**Exercise objective:** Return every line from the records below with the string "Caller".

═══ Records provided ═══

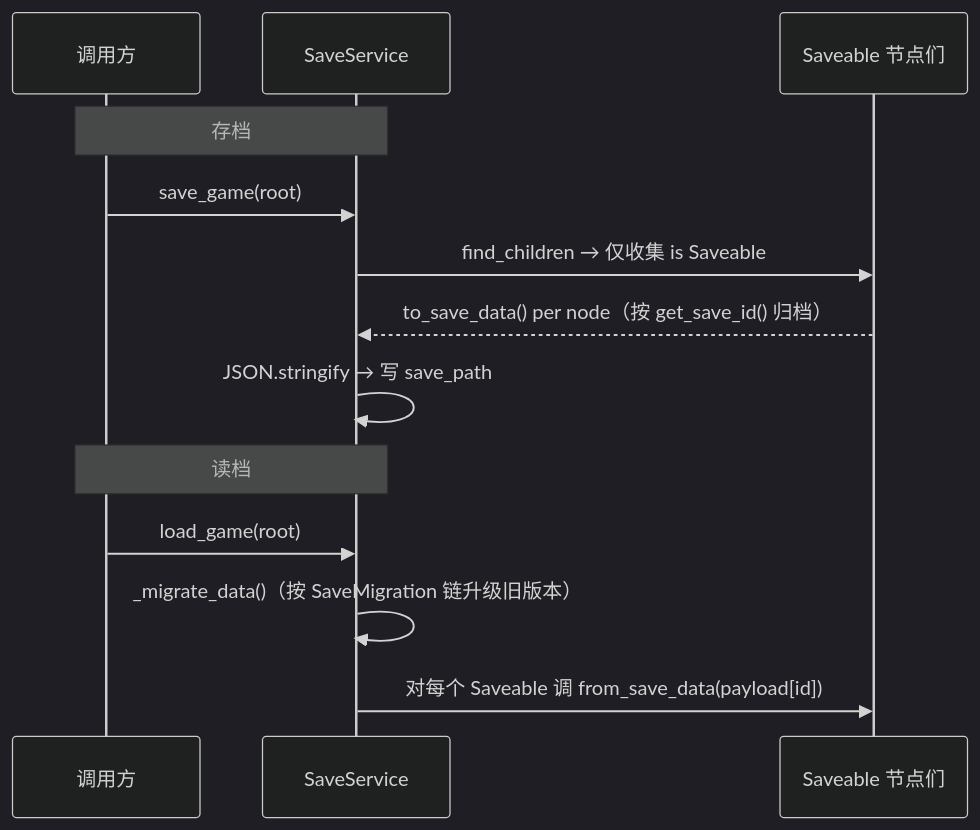
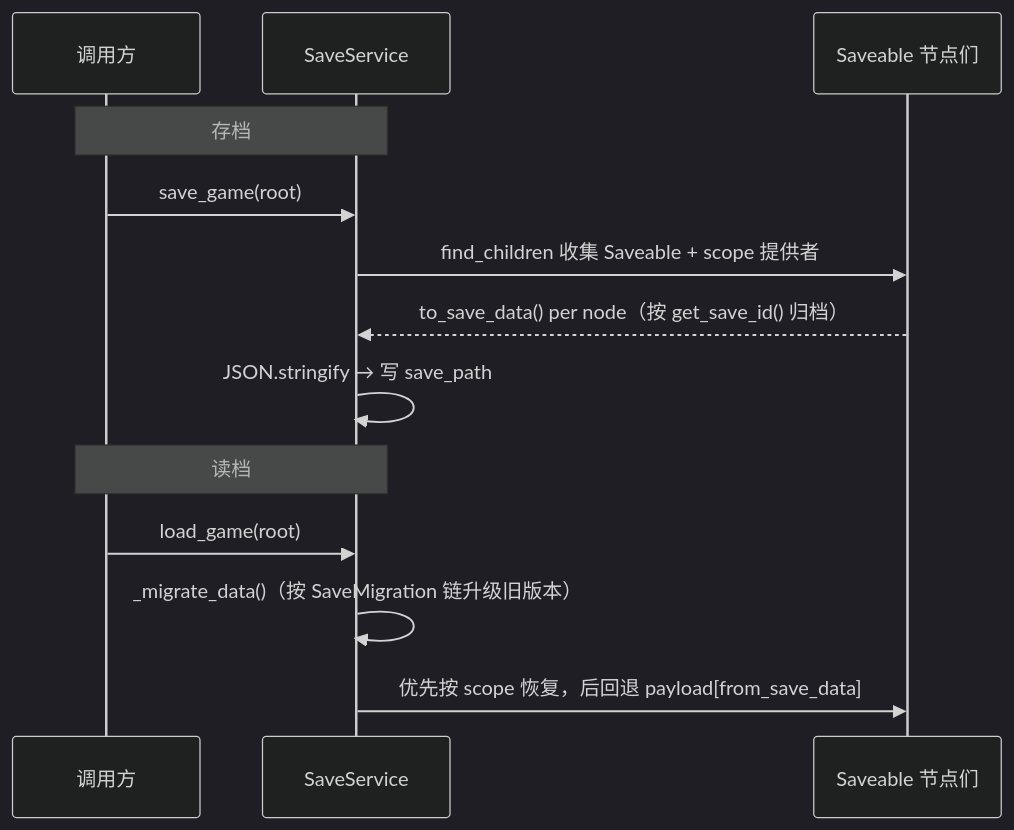
One commit to xiaofeiqiu/mkit changed diagram 13 of 20 in docs/pipeline.md. Above: the diagram before and after it, drawn with Mermaid (dark theme). The commit also changed other lines of this file and 96 other files, not shown here.

````diff
--- a/docs/pipeline.md
+++ b/docs/pipeline.md
@@ -786,17 +786,17 @@
 ```mermaid
 sequenceDiagram
     participant Caller as 调用方
     participant SV as SaveService
     participant N as Saveable 节点们
 
     Note over Caller,SV: 存档
     Caller->>SV: save_game(root)
-    SV->>N: find_children → 仅收集 is Saveable
+    SV->>N: find_children 收集 Saveable + scope 提供者
     N-->>SV: to_save_data() per node（按 get_save_id() 归档）
     SV->>SV: JSON.stringify → 写 save_path
 
     Note over Caller,SV: 读档
     Caller->>SV: load_game(root)
     SV->>SV: _migrate_data()（按 SaveMigration 链升级旧版本）
-    SV->>N: 对每个 Saveable 调 from_save_data(payload[id])
+    SV->>N: 优先按 scope 恢复，后回退 payload[from_save_data]
 ```
````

═══

**Written reply:**
     participant Caller as 调用方
     Note over Caller,SV: 存档
     Caller->>SV: save_game(root)
     Note over Caller,SV: 读档
     Caller->>SV: load_game(root)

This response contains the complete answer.